- **EXERCISE GOAL**
Going from the top of the data below, give again each line through the one containing "Add FAQ functionality", both ends kept.

- **RAW DATA**
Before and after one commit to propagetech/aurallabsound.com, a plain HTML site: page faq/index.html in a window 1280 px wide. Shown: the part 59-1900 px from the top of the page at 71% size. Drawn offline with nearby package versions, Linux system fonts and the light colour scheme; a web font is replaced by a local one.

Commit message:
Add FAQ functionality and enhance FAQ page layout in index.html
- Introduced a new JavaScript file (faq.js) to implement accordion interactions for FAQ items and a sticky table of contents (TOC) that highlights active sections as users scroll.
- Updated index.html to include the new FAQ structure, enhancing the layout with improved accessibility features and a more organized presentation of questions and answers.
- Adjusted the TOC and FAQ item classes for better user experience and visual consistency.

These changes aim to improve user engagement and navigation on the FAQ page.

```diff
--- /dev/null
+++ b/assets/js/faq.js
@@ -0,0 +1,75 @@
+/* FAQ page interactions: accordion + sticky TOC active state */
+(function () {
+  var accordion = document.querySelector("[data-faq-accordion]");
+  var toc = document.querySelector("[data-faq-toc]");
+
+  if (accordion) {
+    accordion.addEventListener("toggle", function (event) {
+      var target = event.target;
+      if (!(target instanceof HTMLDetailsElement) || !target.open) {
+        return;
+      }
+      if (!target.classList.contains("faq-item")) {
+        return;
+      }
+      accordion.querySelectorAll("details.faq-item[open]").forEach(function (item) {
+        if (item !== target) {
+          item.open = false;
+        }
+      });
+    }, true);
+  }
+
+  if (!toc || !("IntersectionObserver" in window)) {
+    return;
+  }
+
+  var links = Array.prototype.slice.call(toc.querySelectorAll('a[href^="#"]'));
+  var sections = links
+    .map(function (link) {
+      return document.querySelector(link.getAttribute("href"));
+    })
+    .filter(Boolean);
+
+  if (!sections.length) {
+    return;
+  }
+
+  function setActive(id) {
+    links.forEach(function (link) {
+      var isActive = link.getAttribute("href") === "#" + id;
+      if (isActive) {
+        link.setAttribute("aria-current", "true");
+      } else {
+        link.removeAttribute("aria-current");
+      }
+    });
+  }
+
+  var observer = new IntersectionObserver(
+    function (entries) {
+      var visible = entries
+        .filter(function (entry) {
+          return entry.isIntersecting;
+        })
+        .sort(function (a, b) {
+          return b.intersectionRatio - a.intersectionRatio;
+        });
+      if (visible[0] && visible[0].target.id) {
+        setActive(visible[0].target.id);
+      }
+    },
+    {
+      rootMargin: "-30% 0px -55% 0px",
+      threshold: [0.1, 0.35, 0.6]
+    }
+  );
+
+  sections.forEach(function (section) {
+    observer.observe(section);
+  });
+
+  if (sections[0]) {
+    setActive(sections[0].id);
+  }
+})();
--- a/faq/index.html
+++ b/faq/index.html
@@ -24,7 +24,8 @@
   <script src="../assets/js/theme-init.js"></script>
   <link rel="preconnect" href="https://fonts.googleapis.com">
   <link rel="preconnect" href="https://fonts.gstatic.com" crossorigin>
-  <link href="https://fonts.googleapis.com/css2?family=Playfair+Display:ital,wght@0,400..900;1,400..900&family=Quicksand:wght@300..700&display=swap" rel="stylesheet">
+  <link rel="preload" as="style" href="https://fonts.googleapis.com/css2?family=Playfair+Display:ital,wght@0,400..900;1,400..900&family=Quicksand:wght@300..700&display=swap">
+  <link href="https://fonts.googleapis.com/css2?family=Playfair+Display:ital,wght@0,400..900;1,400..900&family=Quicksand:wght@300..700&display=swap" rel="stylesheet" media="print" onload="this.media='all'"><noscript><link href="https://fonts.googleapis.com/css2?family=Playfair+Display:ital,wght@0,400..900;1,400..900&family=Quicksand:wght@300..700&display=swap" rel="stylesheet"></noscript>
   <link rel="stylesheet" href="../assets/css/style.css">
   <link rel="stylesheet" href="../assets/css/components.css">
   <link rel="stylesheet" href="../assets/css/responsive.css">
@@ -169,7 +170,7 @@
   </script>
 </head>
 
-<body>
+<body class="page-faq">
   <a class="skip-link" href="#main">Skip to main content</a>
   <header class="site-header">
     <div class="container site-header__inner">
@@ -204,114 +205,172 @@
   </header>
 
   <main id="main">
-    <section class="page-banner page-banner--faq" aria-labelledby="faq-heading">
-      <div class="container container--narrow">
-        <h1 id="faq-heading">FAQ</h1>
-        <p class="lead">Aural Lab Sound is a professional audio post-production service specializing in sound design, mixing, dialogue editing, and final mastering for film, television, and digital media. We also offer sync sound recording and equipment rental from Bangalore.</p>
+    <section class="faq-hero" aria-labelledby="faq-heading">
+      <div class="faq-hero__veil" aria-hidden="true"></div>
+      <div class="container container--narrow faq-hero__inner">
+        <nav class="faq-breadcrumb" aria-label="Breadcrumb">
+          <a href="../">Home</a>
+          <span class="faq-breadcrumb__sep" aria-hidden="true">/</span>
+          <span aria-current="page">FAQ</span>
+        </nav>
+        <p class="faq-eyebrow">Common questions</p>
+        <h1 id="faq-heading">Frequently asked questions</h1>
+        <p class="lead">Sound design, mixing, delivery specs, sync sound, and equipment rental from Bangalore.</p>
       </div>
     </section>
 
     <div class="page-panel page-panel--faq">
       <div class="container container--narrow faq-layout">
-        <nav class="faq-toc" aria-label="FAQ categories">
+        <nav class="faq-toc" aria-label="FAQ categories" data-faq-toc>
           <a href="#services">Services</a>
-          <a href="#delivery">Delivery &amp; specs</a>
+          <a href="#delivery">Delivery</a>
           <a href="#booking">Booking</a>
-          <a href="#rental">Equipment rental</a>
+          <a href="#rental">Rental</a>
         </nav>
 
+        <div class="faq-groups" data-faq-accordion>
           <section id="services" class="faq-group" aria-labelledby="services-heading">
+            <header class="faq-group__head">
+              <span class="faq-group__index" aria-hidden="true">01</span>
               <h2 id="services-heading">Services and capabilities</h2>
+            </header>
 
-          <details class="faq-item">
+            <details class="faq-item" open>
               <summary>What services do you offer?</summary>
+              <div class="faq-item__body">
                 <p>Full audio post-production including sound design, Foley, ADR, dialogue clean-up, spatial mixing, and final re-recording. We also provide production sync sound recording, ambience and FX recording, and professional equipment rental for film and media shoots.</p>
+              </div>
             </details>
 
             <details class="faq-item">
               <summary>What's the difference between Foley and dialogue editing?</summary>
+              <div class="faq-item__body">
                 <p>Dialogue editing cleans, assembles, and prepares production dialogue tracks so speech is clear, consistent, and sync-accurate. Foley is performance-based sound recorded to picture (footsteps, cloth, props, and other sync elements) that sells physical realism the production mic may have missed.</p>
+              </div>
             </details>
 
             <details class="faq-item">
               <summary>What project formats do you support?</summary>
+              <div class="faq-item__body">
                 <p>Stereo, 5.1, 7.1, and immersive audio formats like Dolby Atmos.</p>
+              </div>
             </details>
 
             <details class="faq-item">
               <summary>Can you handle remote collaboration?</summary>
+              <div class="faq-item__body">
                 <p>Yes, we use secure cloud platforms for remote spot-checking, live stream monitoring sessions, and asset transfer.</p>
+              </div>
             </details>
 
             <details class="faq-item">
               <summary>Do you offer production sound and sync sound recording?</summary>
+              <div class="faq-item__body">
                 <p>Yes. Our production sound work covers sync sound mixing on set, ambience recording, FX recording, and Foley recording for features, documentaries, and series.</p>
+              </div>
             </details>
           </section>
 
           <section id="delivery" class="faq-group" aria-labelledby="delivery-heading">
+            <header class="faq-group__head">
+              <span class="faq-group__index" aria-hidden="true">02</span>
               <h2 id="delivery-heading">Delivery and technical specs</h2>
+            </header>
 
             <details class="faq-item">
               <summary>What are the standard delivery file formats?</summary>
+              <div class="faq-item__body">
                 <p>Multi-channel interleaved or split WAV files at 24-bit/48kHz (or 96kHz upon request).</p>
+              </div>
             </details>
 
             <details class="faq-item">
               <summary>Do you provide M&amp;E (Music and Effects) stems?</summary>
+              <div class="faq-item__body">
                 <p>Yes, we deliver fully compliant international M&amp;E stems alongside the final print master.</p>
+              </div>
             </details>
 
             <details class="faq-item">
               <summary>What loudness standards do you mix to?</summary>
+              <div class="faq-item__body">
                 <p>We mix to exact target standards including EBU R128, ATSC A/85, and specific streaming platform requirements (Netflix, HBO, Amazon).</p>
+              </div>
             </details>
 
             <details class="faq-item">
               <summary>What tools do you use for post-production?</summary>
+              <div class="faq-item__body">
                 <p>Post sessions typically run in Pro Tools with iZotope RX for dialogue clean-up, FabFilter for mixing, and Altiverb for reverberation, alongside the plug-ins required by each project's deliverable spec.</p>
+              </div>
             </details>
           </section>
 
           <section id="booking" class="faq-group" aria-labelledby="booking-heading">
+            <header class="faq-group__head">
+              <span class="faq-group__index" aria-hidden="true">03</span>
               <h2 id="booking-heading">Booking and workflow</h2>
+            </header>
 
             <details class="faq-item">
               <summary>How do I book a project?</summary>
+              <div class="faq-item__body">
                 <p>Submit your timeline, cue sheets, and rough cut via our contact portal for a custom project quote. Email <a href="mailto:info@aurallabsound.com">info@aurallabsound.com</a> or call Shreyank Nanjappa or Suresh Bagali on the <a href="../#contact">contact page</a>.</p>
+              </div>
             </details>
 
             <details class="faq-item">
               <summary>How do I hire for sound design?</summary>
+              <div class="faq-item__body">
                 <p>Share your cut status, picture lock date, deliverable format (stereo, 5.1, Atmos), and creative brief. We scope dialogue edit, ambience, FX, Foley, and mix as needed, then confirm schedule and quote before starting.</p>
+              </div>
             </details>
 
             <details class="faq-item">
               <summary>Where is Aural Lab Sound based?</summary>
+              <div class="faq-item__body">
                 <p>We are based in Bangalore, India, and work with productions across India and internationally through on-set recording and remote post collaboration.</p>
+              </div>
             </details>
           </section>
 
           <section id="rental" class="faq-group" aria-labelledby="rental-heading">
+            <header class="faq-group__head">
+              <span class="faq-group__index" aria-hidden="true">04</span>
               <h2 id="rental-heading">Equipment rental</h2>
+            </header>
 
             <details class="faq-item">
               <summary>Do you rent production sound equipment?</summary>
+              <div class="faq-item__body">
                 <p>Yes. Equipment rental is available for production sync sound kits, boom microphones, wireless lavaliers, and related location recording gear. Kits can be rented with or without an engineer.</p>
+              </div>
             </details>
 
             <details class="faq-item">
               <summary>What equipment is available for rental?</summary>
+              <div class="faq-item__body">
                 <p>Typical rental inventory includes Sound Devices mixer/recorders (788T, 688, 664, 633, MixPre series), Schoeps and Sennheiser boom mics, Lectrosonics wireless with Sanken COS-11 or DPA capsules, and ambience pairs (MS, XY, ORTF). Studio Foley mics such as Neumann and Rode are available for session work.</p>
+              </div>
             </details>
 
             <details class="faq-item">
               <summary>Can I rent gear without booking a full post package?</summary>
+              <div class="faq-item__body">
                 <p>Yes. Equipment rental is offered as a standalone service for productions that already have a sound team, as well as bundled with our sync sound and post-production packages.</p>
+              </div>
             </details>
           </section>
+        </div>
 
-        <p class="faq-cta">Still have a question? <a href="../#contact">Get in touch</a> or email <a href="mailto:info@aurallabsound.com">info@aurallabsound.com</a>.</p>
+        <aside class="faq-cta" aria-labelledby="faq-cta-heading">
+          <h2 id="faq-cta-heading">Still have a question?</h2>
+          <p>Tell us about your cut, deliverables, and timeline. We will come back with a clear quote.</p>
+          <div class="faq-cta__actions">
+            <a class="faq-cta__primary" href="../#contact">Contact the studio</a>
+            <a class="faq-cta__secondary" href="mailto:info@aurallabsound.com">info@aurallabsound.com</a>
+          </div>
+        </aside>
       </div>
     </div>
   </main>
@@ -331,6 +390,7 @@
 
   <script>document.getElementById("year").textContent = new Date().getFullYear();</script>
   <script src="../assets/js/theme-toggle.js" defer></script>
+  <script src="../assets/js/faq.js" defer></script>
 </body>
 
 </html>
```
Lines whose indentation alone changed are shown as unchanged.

- **OUTPUT OF THE EXERCISE**
Before and after one commit to propagetech/aurallabsound.com, a plain HTML site: page faq/index.html in a window 1280 px wide. Shown: the part 59-1900 px from the top of the page at 71% size. Drawn offline with nearby package versions, Linux system fonts and the light colour scheme; a web font is replaced by a local one.

Commit message:
Add FAQ functionality and enhance FAQ page layout in index.html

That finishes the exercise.